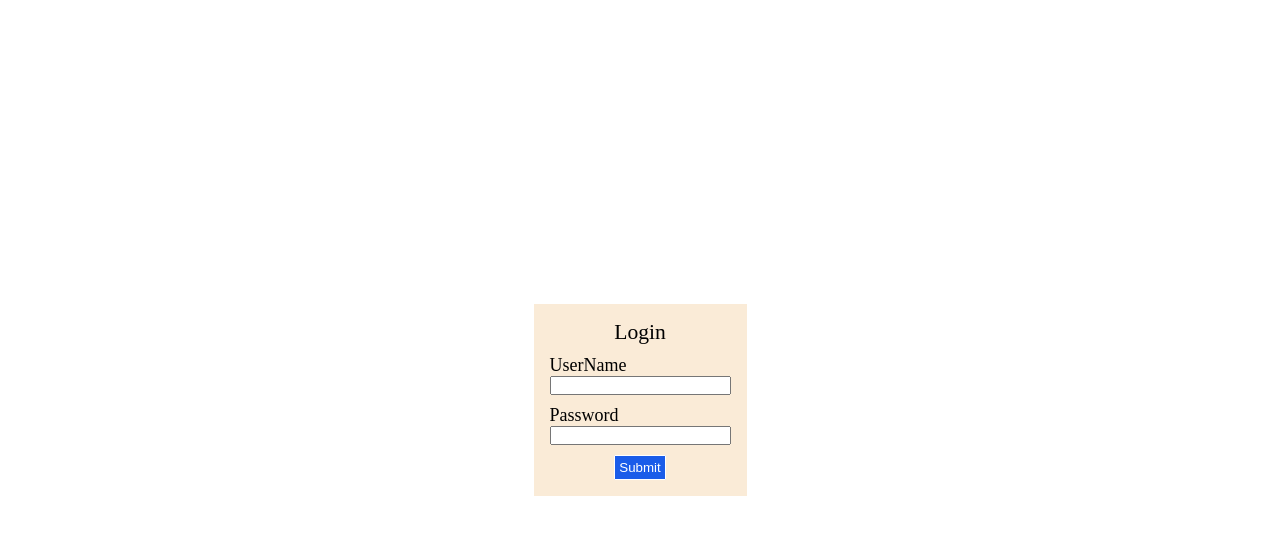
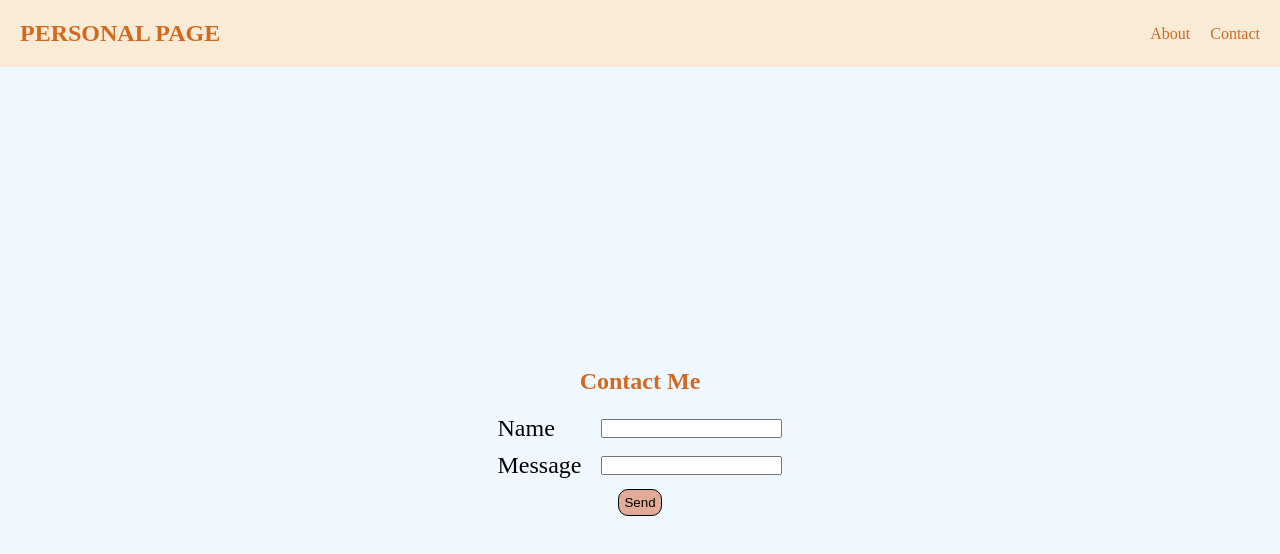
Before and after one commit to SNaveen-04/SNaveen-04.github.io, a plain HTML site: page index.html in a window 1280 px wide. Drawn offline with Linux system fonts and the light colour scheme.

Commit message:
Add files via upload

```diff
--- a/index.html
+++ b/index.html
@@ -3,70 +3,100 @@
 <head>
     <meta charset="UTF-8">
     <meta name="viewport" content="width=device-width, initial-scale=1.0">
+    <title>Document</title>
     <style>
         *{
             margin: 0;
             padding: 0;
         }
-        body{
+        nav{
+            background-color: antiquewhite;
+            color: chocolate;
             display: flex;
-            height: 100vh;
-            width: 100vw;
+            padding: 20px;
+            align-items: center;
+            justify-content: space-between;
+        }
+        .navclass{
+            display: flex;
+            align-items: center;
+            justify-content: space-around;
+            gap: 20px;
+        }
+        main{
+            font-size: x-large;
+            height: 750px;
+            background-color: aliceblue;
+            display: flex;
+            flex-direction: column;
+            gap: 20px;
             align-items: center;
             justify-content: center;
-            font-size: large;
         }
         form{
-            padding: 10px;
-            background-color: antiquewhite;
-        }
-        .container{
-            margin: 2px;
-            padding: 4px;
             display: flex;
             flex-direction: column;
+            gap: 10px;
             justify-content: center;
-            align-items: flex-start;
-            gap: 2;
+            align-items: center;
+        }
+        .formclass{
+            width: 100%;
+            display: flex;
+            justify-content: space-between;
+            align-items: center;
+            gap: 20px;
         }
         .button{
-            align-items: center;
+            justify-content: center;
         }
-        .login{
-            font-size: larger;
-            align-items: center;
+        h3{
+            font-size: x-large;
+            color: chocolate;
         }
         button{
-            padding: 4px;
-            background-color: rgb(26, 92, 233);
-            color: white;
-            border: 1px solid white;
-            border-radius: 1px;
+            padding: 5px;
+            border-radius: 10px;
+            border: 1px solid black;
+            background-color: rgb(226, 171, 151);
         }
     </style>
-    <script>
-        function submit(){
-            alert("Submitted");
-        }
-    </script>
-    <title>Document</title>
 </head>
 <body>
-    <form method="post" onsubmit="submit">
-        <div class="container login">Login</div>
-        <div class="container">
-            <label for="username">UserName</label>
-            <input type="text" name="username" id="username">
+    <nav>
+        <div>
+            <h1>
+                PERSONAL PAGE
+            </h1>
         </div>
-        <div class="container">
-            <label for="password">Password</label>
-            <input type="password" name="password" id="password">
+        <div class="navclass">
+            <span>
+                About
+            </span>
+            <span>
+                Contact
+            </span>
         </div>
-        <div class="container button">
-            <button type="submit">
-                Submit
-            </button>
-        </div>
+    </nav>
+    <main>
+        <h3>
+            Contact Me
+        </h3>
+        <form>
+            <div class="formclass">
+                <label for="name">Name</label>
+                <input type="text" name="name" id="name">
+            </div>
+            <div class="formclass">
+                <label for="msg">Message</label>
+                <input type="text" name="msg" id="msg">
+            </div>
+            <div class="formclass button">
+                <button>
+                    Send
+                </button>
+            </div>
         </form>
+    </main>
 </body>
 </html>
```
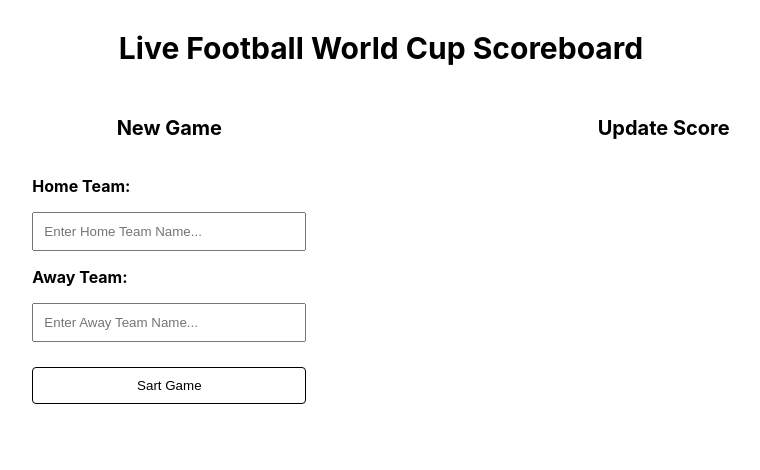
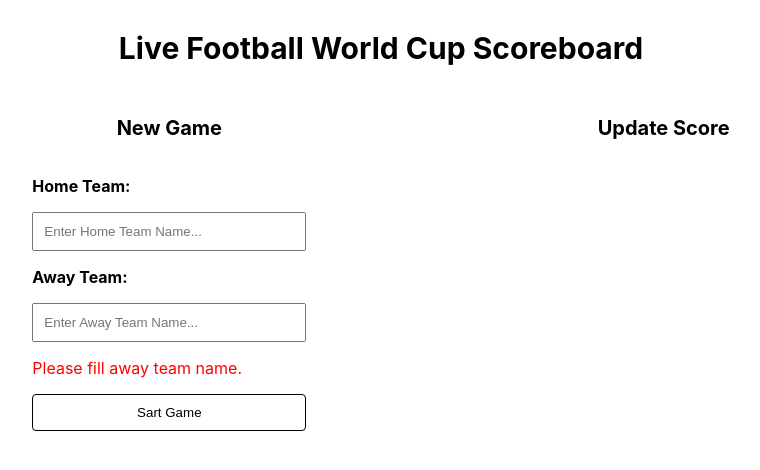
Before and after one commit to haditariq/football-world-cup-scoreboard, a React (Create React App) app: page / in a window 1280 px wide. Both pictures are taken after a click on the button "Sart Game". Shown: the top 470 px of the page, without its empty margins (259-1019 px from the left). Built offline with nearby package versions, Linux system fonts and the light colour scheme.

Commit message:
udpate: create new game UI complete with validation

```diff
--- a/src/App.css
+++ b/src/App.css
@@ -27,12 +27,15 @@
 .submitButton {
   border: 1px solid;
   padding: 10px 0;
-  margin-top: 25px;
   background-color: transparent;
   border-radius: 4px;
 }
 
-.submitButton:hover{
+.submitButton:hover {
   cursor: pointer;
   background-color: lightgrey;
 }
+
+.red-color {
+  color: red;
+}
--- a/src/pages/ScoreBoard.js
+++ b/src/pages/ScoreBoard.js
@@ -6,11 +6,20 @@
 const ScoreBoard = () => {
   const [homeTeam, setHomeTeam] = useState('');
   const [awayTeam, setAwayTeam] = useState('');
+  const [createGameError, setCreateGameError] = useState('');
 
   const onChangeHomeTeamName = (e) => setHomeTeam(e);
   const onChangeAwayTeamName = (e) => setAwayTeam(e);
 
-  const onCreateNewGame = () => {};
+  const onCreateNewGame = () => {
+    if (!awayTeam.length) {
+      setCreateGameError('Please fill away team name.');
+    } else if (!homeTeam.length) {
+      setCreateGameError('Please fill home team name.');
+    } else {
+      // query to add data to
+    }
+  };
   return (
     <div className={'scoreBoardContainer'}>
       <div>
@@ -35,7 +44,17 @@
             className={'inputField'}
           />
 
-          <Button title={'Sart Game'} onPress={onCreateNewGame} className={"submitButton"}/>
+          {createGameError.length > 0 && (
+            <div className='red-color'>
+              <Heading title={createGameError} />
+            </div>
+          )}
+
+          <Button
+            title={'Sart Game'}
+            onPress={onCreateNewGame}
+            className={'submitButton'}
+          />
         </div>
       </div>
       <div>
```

◇ ◇ ◇ ◇ ◇ ◇ ◇

WORK ORDER
Copy out all lines of the listing above that include "border".

TASK OUTPUT
-            border: 1px solid white;
-            border-radius: 1px;
+            border-radius: 10px;
+            border: 1px solid black;
   border: 1px solid;
   border-radius: 4px;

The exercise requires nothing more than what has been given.